Countries engage in armed conflict for real world reasons. Which means that the “winner” of a war depends hugely on what the war aims of each country are, and note that it is possible for both sides to win, or both to lose, of both sides have their war aims fulfilled or unfulfilled.
As a perfect example, line up the military from North Vietnam circa 1968 on one side of the map, then line up the military from the United States circa 1968 on the other side of the map and let them fight it out. Which side will win? Except, in real life, who quit the game, and who ended up controlling all of Vietnam?
If your war scenario is that the United States attempts to invade and pacify China, then there is absolutely no way this can succeed, even if you wave a magic wand and don’t allow nuclear warheads. If your war scenario is that China attempts to invade and pacify the United States, they fail even worse, they can’t even make it across the Pacific Ocean. At least the United States already has in-theater staging areas in Korea, Taiwan and Japan.
But of course, a war between the United States and China isn’t going to involve invasion of China. So what will it involve? And invasion of Taiwan by China? An invasion of North Korea or South Korea by either China or the US? A war between China and India, in which the US intervenes on the side of India? Chinese backed rebels seize control of Zimbabwe? What, exactly?
Thing is, China has a very large military, but it has almost no capability to project power globally.

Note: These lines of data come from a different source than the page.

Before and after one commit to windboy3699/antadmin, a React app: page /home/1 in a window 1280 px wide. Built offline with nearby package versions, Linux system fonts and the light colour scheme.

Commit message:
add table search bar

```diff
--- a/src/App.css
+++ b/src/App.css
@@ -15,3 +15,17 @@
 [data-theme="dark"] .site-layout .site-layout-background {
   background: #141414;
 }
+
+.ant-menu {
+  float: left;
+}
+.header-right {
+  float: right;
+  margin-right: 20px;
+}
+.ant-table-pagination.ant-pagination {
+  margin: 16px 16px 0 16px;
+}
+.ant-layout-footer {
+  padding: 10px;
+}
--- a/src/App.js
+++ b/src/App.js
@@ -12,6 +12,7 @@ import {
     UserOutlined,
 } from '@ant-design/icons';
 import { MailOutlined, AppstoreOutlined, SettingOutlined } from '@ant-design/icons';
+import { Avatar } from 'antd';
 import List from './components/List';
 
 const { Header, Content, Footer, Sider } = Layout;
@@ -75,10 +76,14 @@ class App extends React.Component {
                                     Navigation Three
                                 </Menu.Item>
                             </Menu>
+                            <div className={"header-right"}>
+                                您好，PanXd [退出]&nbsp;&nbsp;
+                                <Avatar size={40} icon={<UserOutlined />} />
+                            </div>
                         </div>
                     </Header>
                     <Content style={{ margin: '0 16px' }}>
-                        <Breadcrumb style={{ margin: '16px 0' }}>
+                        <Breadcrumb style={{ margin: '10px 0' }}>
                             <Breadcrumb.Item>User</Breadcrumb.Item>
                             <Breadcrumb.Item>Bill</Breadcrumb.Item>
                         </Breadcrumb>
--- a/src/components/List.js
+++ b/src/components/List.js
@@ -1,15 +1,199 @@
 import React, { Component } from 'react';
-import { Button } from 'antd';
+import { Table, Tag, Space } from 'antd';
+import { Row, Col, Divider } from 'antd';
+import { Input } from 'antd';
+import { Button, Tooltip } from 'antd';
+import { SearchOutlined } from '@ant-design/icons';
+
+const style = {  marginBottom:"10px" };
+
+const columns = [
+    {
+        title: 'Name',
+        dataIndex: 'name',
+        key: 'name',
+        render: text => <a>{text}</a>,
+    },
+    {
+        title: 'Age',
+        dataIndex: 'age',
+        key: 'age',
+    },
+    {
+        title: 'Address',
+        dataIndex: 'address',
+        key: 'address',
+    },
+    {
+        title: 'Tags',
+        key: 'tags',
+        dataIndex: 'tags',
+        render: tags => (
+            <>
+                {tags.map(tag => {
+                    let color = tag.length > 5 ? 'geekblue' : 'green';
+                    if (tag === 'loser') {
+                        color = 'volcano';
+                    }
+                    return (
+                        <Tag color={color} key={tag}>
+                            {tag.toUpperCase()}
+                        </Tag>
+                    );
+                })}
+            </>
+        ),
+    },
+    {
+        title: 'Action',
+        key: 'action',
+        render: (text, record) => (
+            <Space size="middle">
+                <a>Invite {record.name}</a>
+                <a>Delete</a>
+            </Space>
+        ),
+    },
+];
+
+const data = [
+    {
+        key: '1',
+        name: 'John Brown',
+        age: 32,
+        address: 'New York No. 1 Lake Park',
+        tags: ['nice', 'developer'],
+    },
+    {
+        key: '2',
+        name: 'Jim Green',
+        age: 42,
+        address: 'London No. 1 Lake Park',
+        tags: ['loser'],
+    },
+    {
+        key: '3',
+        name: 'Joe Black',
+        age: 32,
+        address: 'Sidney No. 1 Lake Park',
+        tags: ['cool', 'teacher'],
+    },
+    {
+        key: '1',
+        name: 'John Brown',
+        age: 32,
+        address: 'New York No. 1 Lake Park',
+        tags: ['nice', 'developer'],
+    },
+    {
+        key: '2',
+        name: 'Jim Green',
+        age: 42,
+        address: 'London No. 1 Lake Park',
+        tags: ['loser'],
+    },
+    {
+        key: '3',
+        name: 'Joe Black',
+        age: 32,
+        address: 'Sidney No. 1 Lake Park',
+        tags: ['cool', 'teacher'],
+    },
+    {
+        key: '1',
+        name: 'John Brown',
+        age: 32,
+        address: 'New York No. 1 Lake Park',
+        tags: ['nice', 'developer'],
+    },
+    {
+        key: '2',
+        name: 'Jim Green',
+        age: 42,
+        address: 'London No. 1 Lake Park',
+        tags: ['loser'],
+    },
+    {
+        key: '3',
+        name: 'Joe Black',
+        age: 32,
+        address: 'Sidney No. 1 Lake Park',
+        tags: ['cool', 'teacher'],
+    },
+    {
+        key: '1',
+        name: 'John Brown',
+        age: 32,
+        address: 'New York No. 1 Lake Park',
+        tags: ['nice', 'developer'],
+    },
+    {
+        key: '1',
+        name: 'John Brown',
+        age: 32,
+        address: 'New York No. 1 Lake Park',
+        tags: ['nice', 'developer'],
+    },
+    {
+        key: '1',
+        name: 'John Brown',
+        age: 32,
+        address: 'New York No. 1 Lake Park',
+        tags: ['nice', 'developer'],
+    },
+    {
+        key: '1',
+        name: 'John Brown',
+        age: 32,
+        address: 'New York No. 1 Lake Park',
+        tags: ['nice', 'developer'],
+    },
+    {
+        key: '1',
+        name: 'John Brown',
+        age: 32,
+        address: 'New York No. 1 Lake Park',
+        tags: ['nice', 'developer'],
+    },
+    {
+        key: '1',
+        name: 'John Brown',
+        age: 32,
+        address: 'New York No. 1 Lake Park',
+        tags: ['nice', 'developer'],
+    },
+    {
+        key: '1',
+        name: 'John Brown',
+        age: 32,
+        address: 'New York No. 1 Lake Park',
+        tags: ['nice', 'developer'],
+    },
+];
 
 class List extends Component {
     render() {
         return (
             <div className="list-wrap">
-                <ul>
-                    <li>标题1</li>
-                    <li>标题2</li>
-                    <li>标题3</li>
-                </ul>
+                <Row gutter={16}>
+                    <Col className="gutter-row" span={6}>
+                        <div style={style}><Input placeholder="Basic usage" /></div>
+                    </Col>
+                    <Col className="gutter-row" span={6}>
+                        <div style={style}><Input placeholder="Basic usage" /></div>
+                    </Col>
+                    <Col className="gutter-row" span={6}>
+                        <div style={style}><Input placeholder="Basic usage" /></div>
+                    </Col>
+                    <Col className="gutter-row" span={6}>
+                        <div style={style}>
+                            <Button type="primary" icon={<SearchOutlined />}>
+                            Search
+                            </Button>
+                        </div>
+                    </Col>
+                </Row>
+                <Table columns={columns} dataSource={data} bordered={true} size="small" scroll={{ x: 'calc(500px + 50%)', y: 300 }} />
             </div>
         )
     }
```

They don’t have long-range submarines, they don’t have aircraft carriers, they have a navy but it’s a brown-water navy organized for coastal defense. They don’t have the ability to ship and fly thousands of troops thousands of miles across the globe and keep those troops supplied with food, ammo, and fuel.
So in the hypothetical war between the US and China, what does China hope to accomplish? Throw back an American occupation force? Occupy and annex Taiwan? Occupy and annex Mongolia? Occupy South Korea or Japan? Occupy Australia? Occupy the Russian Far East? Drop a nuclear bomb on New York? Destroy a couple US carrier groups so that the US cannot project power into east Asia any more? Force the US to withdraw from South Korea? Show enough success against American forces so that China’s military will have to be taken seriously in the future, and thus deter future adventurism on the part of the US?
If China’s goal is simply to absorb, contain, and eventually force the withdrawl of any invading army, they’ve got an almost 100% chance of success–barring internal revolt. Going the other way they’ve got a very tough goal. Just making a landing on Taiwan would be really difficult, but if they could occupy Taiwan and declare it annexed, then the rest of the world would probably let them get away with it. But territorial expansion into India, Russia, or Mongolia? There’s no way the international community would let that stand. Or do they want to send “advisors” into the neighboring country and set up a puppet government? Can they do any of this without wrecking their export economy? It isn’t easy to predict their chances of success unless we define exactly what would constitute success or failure.
And the idea that since China owns a lot of US debt they could crush our economy is silly. If you loan a guy billions of dollars and he won’t pay it back, does he have a problem or do you have a problem?